↓↓↓
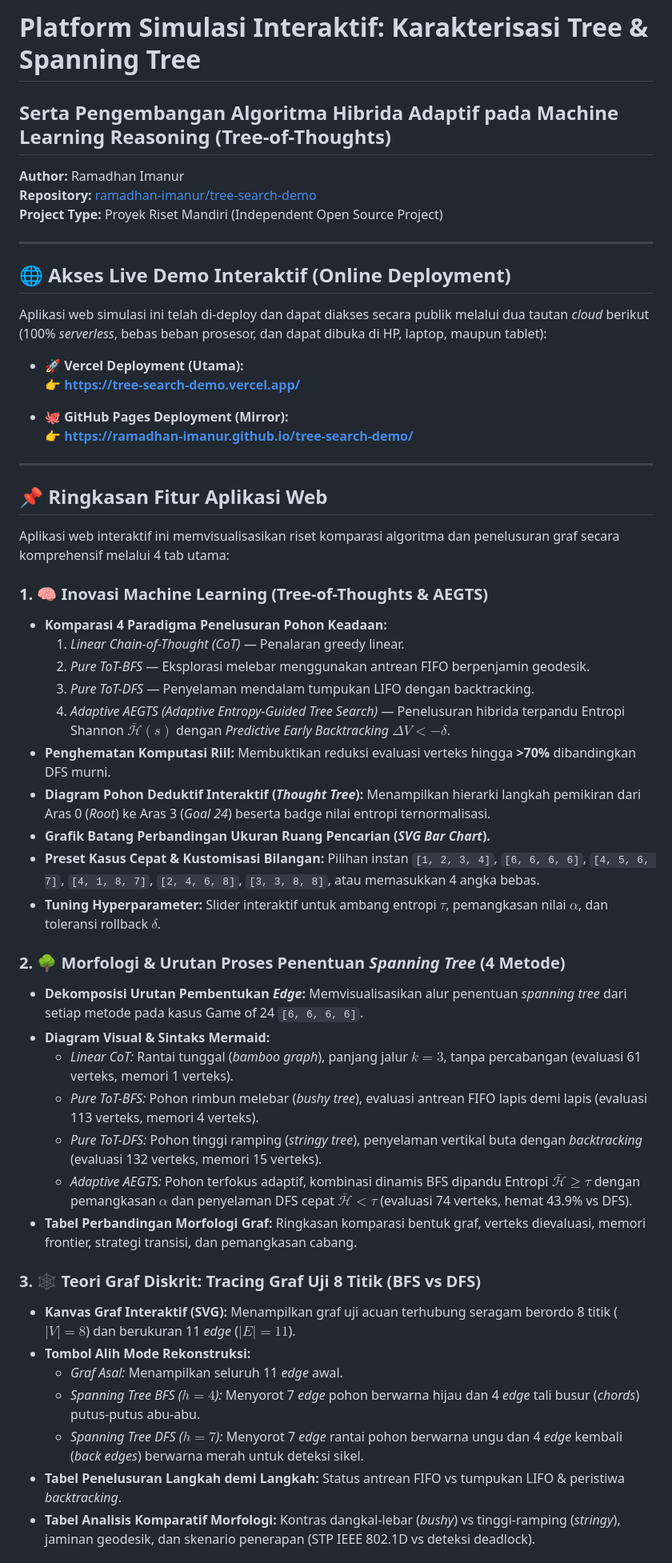
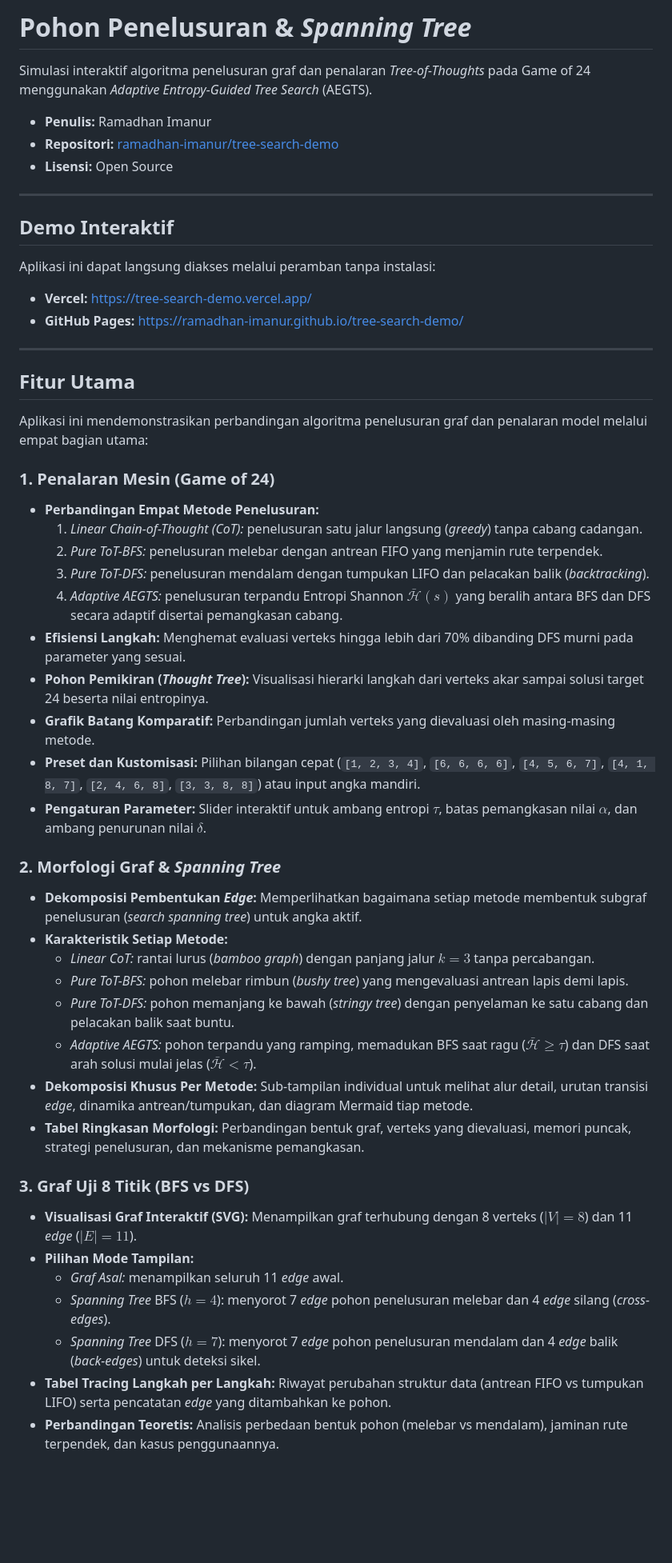
Before and after one commit to ramadhan-imanur/tree-search-demo, a Markdown page: README.md, the part around one of its changes. Shown at 80% size. Rendered like a GitHub page; blank space fills up the shorter version.

Commit message:
docs: humanize repository README with clean typography and natural phrasing

```diff
--- a/README.md
+++ b/README.md
@@ -1,55 +1,54 @@
-# Platform Simulasi Interaktif: Karakterisasi Tree & Spanning Tree
-## Serta Pengembangan Algoritma Hibrida Adaptif pada Machine Learning Reasoning (Tree-of-Thoughts)
+# Pohon Penelusuran & *Spanning Tree*
 
-**Author:** Ramadhan Imanur
-**Repository:** [ramadhan-imanur/tree-search-demo](https://github.com/ramadhan-imanur/tree-search-demo)
-**Project Type:** Proyek Riset Mandiri (Independent Open Source Project)
+Simulasi interaktif algoritma penelusuran graf dan penalaran *Tree-of-Thoughts* pada Game of 24 menggunakan *Adaptive Entropy-Guided Tree Search* (AEGTS).
+
+* **Penulis:** Ramadhan Imanur
+* **Repositori:** [ramadhan-imanur/tree-search-demo](https://github.com/ramadhan-imanur/tree-search-demo)
+* **Lisensi:** Open Source
 
 ---
 
-## 🌐 Akses Live Demo Interaktif (Online Deployment)
+## Demo Interaktif
 
-Aplikasi web simulasi ini telah di-deploy dan dapat diakses secara publik melalui dua tautan *cloud* berikut (100% *serverless*, bebas beban prosesor, dan dapat dibuka di HP, laptop, maupun tablet):
+Aplikasi ini dapat langsung diakses melalui peramban tanpa instalasi:
 
-* 🚀 **Vercel Deployment (Utama):**
-  👉 **[https://tree-search-demo.vercel.app/](https://tree-search-demo.vercel.app/)**
-
-* 🐙 **GitHub Pages Deployment (Mirror):**
-  👉 **[https://ramadhan-imanur.github.io/tree-search-demo/](https://ramadhan-imanur.github.io/tree-search-demo/)**
+* **Vercel:** [https://tree-search-demo.vercel.app/](https://tree-search-demo.vercel.app/)
+* **GitHub Pages:** [https://ramadhan-imanur.github.io/tree-search-demo/](https://ramadhan-imanur.github.io/tree-search-demo/)
 
 ---
 
-## 📌 Ringkasan Fitur Aplikasi Web
+## Fitur Utama
 
-Aplikasi web interaktif ini memvisualisasikan riset komparasi algoritma dan penelusuran graf secara komprehensif melalui 4 tab utama:
+Aplikasi ini mendemonstrasikan perbandingan algoritma penelusuran graf dan penalaran model melalui empat bagian utama:
 
-### 1. 🧠 Inovasi Machine Learning (Tree-of-Thoughts & AEGTS)
-* **Komparasi 4 Paradigma Penelusuran Pohon Keadaan:**
-  1. *Linear Chain-of-Thought (CoT)* — Penalaran greedy linear.
-  2. *Pure ToT-BFS* — Eksplorasi melebar menggunakan antrean FIFO berpenjamin geodesik.
-  3. *Pure ToT-DFS* — Penyelaman mendalam tumpukan LIFO dengan backtracking.
-  4. *Adaptive AEGTS (Adaptive Entropy-Guided Tree Search)* — Penelusuran hibrida terpandu Entropi Shannon $\bar{\mathcal{H}}(s)$ dengan *Predictive Early Backtracking* $\Delta V < -\delta$.
-* **Penghematan Komputasi Riil:** Membuktikan reduksi evaluasi verteks hingga **>70%** dibandingkan DFS murni.
-* **Diagram Pohon Deduktif Interaktif (*Thought Tree*):** Menampilkan hierarki langkah pemikiran dari Aras 0 (*Root*) ke Aras 3 (*Goal 24*) beserta badge nilai entropi ternormalisasi.
-* **Grafik Batang Perbandingan Ukuran Ruang Pencarian (*SVG Bar Chart*).**
-* **Preset Kasus Cepat & Kustomisasi Bilangan:** Pilihan instan `[1, 2, 3, 4]`, `[6, 6, 6, 6]`, `[4, 5, 6, 7]`, `[4, 1, 8, 7]`, `[2, 4, 6, 8]`, `[3, 3, 8, 8]`, atau memasukkan 4 angka bebas.
-* **Tuning Hyperparameter:** Slider interaktif untuk ambang entropi $\tau$, pemangkasan nilai $\alpha$, dan toleransi rollback $\delta$.
+### 1. Penalaran Mesin (Game of 24)
+* **Perbandingan Empat Metode Penelusuran:**
+  1. *Linear Chain-of-Thought (CoT):* penelusuran satu jalur langsung (*greedy*) tanpa cabang cadangan.
+  2. *Pure ToT-BFS:* penelusuran melebar dengan antrean FIFO yang menjamin rute terpendek.
+  3. *Pure ToT-DFS:* penelusuran mendalam dengan tumpukan LIFO dan pelacakan balik (*backtracking*).
+  4. *Adaptive AEGTS:* penelusuran terpandu Entropi Shannon $\bar{\mathcal{H}}(s)$ yang beralih antara BFS dan DFS secara adaptif disertai pemangkasan cabang.
+* **Efisiensi Langkah:** Menghemat evaluasi verteks hingga lebih dari 70% dibanding DFS murni pada parameter yang sesuai.
+* **Pohon Pemikiran (*Thought Tree*):** Visualisasi hierarki langkah dari verteks akar sampai solusi target 24 beserta nilai entropinya.
+* **Grafik Batang Komparatif:** Perbandingan jumlah verteks yang dievaluasi oleh masing-masing metode.
+* **Preset dan Kustomisasi:** Pilihan bilangan cepat (`[1, 2, 3, 4]`, `[6, 6, 6, 6]`, `[4, 5, 6, 7]`, `[4, 1, 8, 7]`, `[2, 4, 6, 8]`, `[3, 3, 8, 8]`) atau input angka mandiri.
+* **Pengaturan Parameter:** Slider interaktif untuk ambang entropi $\tau$, batas pemangkasan nilai $\alpha$, dan ambang penurunan nilai $\delta$.
 
-### 2. 🌳 Morfologi & Urutan Proses Penentuan *Spanning Tree* (4 Metode)
-* **Dekomposisi Urutan Pembentukan *Edge*:** Memvisualisasikan alur penentuan *spanning tree* dari setiap metode pada kasus Game of 24 `[6, 6, 6, 6]`.
-* **Diagram Visual & Sintaks Mermaid:**
-  * *Linear CoT:* Rantai tunggal (*bamboo graph*), panjang jalur $k=3$, tanpa percabangan (evaluasi 61 verteks, memori 1 verteks).
-  * *Pure ToT-BFS:* Pohon rimbun melebar (*bushy tree*), evaluasi antrean FIFO lapis demi lapis (evaluasi 113 verteks, memori 4 verteks).
-  * *Pure ToT-DFS:* Pohon tinggi ramping (*stringy tree*), penyelaman vertikal buta dengan *backtracking* (evaluasi 132 verteks, memori 15 verteks).
-  * *Adaptive AEGTS:* Pohon terfokus adaptif, kombinasi dinamis BFS dipandu Entropi $\bar{\mathcal{H}} \ge \tau$ dengan pemangkasan $\alpha$ dan penyelaman DFS cepat $\bar{\mathcal{H}} < \tau$ (evaluasi 74 verteks, hemat 43.9% vs DFS).
-* **Tabel Perbandingan Morfologi Graf:** Ringkasan komparasi bentuk graf, verteks dievaluasi, memori frontier, strategi transisi, dan pemangkasan cabang.
+### 2. Morfologi Graf & *Spanning Tree*
+* **Dekomposisi Pembentukan *Edge*:** Memperlihatkan bagaimana setiap metode membentuk subgraf penelusuran (*search spanning tree*) untuk angka aktif.
+* **Karakteristik Setiap Metode:**
+  * *Linear CoT:* rantai lurus (*bamboo graph*) dengan panjang jalur $k=3$ tanpa percabangan.
+  * *Pure ToT-BFS:* pohon melebar rimbun (*bushy tree*) yang mengevaluasi antrean lapis demi lapis.
+  * *Pure ToT-DFS:* pohon memanjang ke bawah (*stringy tree*) dengan penyelaman ke satu cabang dan pelacakan balik saat buntu.
+  * *Adaptive AEGTS:* pohon terpandu yang ramping, memadukan BFS saat ragu ($\bar{\mathcal{H}} \ge \tau$) dan DFS saat arah solusi mulai jelas ($\bar{\mathcal{H}} < \tau$).
+* **Dekomposisi Khusus Per Metode:** Sub-tampilan individual untuk melihat alur detail, urutan transisi *edge*, dinamika antrean/tumpukan, dan diagram Mermaid tiap metode.
+* **Tabel Ringkasan Morfologi:** Perbandingan bentuk graf, verteks yang dievaluasi, memori puncak, strategi penelusuran, dan mekanisme pemangkasan.
 
-### 3. 🕸️ Teori Graf Diskrit: Tracing Graf Uji 8 Titik (BFS vs DFS)
-* **Kanvas Graf Interaktif (SVG):** Menampilkan graf uji acuan terhubung seragam berordo 8 titik ($|V|=8$) dan berukuran 11 *edge* ($|E|=11$).
-* **Tombol Alih Mode Rekonstruksi:**
-  * *Graf Asal:* Menampilkan seluruh 11 *edge* awal.
-  * **Spanning Tree* BFS ($h=4$):* Menyorot 7 *edge* pohon berwarna hijau dan 4 *edge* tali busur (*chords*) putus-putus abu-abu.
-  * **Spanning Tree* DFS ($h=7$):* Menyorot 7 *edge* rantai pohon berwarna ungu dan 4 *edge* kembali (*back edges*) berwarna merah untuk deteksi sikel.
-* **Tabel Penelusuran Langkah demi Langkah:** Status antrean FIFO vs tumpukan LIFO & peristiwa *backtracking*.
-* **Tabel Analisis Komparatif Morfologi:** Kontras dangkal-lebar (*bushy*) vs tinggi-ramping (*stringy*), jaminan geodesik, dan skenario penerapan (STP IEEE 802.1D vs deteksi deadlock).
+### 3. Graf Uji 8 Titik (BFS vs DFS)
+* **Visualisasi Graf Interaktif (SVG):** Menampilkan graf terhubung dengan 8 verteks ($|V|=8$) dan 11 *edge* ($|E|=11$).
+* **Pilihan Mode Tampilan:**
+  * *Graf Asal:* menampilkan seluruh 11 *edge* awal.
+  * *Spanning Tree* BFS ($h=4$): menyorot 7 *edge* pohon penelusuran melebar dan 4 *edge* silang (*cross-edges*).
+  * *Spanning Tree* DFS ($h=7$): menyorot 7 *edge* pohon penelusuran mendalam dan 4 *edge* balik (*back-edges*) untuk deteksi sikel.
+* **Tabel Tracing Langkah per Langkah:** Riwayat perubahan struktur data (antrean FIFO vs tumpukan LIFO) serta pencatatan *edge* yang ditambahkan ke pohon.
+* **Perbandingan Teoretis:** Analisis perbedaan bentuk pohon (melebar vs mendalam), jaminan rute terpendek, dan kasus penggunaannya.
 
```
Also changed, not shown: other parts of README.md (+29 -21 lines).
↑↑↑
YOUR GOAL
Copy the lines that hold the word "terpendek". Take them from the records above.

OUTPUT FOR THIS EXERCISE
+  2. *Pure ToT-BFS:* penelusuran melebar dengan antrean FIFO yang menjamin rute terpendek.
+* **Perbandingan Teoretis:** Analisis perbedaan bentuk pohon (melebar vs mendalam), jaminan rute terpendek, dan kasus penggunaannya.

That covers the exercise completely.